6 July, South Korean President Moon Jae-in called on Pyongyang to return to the dialogue table, noting it may be facing the last and best chance to do so. It was a stark message to convey: South Korea is willing to meet with North Korean leader Kim Jong-un at any time and any place under right circumstances.
“I make this clear here and now. We do not want North Korea’s collapse, nor will we seek any form of unification (with North Korea) by absorption,” Moon said.
This reference to not seek unification infers that the Kim regime can rest assured that it will be facing an existential threat by engaging in talks.

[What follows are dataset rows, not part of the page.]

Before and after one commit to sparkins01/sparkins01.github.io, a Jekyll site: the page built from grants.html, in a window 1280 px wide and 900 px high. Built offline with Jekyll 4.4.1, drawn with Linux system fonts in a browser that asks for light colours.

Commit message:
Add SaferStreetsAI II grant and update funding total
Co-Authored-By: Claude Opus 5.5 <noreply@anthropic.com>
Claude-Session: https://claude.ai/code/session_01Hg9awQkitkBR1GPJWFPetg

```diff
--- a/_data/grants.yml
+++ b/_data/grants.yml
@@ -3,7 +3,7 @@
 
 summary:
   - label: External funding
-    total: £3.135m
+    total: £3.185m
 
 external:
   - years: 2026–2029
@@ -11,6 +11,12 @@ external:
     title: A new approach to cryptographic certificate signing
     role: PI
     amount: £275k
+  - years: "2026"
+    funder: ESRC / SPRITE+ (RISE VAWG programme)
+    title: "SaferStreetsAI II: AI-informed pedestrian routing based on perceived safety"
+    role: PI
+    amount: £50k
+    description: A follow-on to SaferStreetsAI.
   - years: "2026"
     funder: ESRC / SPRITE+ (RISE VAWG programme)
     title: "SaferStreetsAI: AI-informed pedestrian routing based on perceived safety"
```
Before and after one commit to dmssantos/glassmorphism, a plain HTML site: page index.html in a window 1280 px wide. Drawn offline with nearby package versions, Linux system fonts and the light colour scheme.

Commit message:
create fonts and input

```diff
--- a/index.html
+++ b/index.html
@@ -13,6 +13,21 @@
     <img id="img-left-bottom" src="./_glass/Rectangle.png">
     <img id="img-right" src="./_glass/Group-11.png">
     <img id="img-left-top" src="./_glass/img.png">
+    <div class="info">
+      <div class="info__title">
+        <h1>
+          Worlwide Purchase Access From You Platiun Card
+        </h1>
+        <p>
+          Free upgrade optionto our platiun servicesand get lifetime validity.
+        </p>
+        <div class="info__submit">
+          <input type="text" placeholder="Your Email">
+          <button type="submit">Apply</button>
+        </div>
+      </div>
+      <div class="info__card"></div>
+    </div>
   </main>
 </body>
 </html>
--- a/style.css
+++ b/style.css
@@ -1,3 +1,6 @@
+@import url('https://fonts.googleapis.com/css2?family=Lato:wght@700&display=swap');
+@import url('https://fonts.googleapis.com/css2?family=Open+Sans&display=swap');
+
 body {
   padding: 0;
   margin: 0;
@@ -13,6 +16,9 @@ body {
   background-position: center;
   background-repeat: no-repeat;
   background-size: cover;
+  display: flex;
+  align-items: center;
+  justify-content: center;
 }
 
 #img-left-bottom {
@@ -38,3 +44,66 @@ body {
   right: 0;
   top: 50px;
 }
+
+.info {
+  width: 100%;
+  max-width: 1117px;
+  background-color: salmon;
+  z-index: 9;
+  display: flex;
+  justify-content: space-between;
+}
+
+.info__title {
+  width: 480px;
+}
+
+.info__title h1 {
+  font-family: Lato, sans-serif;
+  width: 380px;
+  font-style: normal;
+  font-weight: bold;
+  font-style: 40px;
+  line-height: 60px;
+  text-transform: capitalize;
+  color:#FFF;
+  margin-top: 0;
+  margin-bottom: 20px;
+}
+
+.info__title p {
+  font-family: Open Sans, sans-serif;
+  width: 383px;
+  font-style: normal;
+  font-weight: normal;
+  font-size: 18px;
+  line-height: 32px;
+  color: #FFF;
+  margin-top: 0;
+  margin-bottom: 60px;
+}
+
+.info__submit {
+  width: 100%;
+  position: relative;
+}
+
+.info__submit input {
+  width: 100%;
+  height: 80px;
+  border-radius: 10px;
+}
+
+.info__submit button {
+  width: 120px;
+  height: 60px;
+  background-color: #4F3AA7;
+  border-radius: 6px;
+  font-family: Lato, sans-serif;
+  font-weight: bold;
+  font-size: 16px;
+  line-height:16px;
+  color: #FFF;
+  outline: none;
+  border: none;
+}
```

This is a pivot from previous narratives promulgated by South Korean administrations, which base their policies on the ultimate goal of reunification under South Korea auspices.
According to the Guardian article, South Korea’s president, Moon Jae-in, has suggested North Korea could be part of a bid to co-host the 2030 World Cup. In a meeting with the Fifa president, Gianni Infantino, Moon said that several countries in north-east Asia – including the isolated North Korea – could form a bloc to share hosting duties for the tournament.
Kim Jung Un’s sanity has been questioned for years. He is characterised and satirised as an unhinged megalomaniac. He is attributed with an apocalyptic desire to annihilate large parts of the world’s population by instigating a nuclear war.
However, a counter-argument can be made that Kim Jung Un is, in fact, a rational actor.
North Korea’s nuclear development pursuits have cost the country a large percentage of its GDP, crippled its economic growth potential, isolated itself from the modern world and ultimately starved, stunted and subjected its citizens in this “social utoipa” for generations.
Yes, such actions are cruel and tyrannical, but they do not qualify as irrational from a game theory standpoint.
In 1968, Richard Nixon was elected US President. He ran with a foreign policy platform promising to end the internecine war in Vietnam and allow the US to withdraw from the quagmire in South East Asia.v